== PROMPT ==
Look through the data below and return each line where "assets" appears.

[Web page revision data]
=-=-=

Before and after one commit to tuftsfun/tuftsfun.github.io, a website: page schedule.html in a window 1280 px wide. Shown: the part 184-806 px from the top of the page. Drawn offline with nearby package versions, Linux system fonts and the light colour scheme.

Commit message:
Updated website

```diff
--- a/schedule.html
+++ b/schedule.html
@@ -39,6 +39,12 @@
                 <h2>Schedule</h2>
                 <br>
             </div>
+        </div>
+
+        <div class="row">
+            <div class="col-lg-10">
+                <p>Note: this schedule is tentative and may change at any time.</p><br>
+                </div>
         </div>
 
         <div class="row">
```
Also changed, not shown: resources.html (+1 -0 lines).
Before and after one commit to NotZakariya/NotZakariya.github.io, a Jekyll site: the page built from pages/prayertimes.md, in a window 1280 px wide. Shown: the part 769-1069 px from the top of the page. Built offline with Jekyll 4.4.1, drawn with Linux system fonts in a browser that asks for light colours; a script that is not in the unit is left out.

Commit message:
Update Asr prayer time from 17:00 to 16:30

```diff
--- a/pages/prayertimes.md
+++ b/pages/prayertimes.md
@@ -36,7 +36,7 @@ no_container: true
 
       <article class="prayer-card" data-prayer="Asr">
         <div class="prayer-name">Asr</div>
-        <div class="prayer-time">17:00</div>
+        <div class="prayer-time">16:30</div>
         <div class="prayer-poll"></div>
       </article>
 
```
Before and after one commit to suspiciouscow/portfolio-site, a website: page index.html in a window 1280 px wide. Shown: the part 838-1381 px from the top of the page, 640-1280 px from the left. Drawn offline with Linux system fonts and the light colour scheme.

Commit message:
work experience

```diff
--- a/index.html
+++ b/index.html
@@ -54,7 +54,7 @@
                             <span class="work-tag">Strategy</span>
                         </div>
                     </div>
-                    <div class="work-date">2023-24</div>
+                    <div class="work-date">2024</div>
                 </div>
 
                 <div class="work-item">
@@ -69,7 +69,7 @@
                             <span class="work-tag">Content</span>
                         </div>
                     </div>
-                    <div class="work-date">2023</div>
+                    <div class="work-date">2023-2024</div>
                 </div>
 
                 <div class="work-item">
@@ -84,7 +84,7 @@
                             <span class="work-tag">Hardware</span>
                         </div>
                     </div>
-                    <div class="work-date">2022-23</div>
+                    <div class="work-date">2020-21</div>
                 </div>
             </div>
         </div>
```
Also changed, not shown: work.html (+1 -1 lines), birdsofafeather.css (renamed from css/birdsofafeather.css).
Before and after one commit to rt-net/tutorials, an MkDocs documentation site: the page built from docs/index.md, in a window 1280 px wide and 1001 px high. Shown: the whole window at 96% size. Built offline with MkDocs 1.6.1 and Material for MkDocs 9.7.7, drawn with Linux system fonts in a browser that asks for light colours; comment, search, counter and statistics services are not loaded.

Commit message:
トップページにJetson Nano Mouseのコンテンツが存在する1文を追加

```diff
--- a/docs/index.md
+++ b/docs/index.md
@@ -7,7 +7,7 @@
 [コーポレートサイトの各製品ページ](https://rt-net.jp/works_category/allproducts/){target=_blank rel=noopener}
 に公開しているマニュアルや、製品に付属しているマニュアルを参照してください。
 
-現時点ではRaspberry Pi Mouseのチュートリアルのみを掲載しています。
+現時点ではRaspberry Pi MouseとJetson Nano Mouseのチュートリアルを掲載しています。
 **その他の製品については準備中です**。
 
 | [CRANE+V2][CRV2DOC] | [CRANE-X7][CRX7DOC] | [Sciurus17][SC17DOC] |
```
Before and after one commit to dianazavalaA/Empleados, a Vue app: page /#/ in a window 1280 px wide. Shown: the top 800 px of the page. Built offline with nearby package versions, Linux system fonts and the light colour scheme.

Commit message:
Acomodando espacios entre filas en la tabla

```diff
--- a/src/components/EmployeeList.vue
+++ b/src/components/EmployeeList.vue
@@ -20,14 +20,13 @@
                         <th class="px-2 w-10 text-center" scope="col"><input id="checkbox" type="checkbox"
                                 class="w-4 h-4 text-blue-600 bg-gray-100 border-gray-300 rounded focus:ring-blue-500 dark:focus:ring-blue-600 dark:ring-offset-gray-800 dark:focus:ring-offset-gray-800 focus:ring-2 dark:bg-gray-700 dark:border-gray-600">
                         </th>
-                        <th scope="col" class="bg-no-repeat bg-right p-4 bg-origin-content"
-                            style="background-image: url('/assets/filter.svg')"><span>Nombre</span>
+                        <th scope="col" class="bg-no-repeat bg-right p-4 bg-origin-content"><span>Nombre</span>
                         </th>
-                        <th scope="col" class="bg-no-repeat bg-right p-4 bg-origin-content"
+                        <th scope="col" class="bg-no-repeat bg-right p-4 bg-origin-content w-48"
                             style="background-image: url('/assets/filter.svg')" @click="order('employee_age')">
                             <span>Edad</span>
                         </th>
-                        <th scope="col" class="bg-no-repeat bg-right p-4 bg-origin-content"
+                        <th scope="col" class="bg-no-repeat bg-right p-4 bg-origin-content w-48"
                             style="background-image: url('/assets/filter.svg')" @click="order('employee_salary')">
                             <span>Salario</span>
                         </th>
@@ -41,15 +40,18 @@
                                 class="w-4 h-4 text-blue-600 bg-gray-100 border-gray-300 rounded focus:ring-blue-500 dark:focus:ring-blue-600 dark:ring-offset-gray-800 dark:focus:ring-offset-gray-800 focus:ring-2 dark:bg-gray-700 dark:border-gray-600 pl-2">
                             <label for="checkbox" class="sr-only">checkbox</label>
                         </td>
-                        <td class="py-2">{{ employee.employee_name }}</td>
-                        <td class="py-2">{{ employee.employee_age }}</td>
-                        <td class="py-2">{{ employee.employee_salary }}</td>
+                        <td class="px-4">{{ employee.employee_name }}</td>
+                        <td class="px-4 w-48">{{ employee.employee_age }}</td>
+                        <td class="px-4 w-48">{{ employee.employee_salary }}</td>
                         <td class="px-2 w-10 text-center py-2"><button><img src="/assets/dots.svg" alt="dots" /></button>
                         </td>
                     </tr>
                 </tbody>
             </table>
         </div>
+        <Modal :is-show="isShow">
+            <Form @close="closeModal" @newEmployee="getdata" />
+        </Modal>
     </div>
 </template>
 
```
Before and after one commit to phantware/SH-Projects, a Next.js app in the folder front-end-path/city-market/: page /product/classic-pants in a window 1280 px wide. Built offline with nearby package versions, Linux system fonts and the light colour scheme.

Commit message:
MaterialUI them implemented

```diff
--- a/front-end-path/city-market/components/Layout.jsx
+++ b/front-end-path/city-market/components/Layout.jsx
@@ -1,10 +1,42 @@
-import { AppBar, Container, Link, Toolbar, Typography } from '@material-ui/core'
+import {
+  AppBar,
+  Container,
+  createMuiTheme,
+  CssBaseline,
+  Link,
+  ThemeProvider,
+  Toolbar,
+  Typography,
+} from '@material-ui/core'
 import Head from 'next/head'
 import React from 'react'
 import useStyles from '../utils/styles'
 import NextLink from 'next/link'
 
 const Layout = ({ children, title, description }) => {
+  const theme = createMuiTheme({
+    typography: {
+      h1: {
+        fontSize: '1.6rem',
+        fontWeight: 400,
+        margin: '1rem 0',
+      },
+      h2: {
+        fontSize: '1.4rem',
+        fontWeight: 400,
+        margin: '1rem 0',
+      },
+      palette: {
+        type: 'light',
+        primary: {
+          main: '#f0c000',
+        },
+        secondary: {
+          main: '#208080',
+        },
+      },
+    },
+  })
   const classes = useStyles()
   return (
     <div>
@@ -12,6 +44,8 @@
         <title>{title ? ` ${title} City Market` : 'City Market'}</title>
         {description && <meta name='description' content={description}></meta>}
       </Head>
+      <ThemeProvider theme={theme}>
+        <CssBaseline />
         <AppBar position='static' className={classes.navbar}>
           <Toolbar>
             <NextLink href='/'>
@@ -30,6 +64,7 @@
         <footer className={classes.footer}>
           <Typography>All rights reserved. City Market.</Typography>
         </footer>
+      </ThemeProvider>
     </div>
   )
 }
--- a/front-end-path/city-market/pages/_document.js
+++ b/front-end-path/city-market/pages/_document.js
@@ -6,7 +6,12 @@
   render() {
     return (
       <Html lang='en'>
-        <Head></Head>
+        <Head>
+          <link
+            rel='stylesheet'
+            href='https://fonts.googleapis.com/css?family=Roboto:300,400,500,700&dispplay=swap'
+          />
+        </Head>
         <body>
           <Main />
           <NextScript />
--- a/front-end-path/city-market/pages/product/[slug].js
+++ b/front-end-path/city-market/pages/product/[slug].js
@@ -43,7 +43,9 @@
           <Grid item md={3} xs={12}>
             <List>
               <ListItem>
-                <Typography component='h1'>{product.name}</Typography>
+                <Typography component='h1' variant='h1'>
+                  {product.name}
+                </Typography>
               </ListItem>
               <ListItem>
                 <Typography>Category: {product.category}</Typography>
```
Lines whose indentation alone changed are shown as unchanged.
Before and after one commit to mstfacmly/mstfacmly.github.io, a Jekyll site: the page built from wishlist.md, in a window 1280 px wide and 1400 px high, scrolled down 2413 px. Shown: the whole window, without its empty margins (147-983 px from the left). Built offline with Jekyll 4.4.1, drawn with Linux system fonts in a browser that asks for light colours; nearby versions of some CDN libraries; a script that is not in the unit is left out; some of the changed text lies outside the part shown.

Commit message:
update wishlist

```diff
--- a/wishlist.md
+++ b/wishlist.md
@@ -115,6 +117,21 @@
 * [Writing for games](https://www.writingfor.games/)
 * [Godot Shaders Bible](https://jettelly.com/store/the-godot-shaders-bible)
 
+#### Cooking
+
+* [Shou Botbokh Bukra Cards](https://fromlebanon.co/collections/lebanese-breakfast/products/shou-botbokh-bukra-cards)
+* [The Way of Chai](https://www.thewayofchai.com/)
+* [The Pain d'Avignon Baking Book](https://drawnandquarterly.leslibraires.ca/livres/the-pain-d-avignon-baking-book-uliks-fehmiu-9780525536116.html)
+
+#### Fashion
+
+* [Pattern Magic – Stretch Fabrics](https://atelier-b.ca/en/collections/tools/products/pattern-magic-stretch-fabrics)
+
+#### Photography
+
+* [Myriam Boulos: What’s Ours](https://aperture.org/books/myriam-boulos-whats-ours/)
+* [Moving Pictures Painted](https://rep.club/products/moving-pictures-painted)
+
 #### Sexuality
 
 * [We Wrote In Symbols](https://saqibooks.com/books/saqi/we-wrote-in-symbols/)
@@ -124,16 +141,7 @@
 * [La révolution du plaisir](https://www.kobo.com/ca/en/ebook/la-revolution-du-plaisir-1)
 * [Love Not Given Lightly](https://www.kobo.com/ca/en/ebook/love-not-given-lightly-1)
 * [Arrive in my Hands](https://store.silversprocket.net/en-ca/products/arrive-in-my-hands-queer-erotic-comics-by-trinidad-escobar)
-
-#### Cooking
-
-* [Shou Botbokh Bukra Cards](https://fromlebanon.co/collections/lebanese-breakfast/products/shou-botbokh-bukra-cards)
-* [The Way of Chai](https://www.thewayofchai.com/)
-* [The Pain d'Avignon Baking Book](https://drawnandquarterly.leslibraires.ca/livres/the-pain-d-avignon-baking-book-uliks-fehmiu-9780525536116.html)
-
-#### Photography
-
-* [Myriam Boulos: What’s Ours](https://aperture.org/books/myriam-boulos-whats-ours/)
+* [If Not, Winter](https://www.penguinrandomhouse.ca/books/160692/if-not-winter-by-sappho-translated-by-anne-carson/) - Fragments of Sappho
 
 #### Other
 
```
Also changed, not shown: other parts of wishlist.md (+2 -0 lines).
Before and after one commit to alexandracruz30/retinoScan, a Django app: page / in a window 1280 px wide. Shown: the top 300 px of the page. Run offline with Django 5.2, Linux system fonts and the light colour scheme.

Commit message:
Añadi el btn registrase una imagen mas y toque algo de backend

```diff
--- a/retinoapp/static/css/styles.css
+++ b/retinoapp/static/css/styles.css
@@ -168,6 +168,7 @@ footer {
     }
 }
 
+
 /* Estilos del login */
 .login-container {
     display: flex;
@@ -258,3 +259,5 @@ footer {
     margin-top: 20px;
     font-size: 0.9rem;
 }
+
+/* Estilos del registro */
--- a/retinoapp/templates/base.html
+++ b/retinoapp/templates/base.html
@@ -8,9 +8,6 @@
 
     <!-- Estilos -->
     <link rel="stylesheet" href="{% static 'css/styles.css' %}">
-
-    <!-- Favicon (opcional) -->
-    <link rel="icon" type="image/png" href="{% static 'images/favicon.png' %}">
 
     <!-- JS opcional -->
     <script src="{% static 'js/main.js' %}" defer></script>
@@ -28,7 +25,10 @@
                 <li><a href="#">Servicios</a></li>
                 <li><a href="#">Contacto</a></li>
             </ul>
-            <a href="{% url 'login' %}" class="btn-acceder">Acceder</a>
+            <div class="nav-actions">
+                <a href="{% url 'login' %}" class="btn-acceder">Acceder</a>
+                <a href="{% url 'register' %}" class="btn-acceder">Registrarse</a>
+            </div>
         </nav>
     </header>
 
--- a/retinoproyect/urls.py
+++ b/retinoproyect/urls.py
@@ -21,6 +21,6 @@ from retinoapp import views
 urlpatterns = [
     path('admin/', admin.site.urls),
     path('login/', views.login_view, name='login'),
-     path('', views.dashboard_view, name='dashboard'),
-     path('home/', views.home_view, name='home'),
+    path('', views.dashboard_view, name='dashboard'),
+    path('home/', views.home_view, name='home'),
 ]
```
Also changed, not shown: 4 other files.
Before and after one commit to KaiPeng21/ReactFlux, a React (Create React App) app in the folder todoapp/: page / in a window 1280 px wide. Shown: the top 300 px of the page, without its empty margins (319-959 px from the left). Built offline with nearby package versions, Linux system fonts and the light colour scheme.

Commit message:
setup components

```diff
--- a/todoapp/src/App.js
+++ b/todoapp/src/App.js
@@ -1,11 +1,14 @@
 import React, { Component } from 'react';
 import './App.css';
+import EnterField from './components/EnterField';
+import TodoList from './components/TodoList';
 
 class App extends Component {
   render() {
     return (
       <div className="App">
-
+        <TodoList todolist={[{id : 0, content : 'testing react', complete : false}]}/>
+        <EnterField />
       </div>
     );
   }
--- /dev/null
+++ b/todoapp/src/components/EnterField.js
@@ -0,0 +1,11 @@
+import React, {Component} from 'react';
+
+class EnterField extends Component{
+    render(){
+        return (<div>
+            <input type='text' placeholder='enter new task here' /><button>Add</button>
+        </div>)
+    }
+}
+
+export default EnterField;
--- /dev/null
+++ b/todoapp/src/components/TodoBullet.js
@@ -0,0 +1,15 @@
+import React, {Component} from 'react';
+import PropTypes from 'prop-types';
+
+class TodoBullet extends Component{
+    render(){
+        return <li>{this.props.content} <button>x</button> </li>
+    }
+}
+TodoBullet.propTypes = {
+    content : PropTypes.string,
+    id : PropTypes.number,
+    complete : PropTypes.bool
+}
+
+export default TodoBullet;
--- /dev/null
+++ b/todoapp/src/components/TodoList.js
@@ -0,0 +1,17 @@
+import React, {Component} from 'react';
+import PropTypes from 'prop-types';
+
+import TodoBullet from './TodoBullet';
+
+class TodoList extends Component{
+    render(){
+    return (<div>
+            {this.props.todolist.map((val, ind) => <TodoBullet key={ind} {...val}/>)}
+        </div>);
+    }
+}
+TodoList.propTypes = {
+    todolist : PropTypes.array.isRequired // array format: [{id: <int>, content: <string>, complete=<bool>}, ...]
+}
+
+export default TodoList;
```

=-=-=

== SOLUTION TO THIS TASK ==
-                            style="background-image: url('/assets/filter.svg')"><span>Nombre</span>
                             style="background-image: url('/assets/filter.svg')" @click="order('employee_age')">
                             style="background-image: url('/assets/filter.svg')" @click="order('employee_salary')">
                         <td class="px-2 w-10 text-center py-2"><button><img src="/assets/dots.svg" alt="dots" /></button>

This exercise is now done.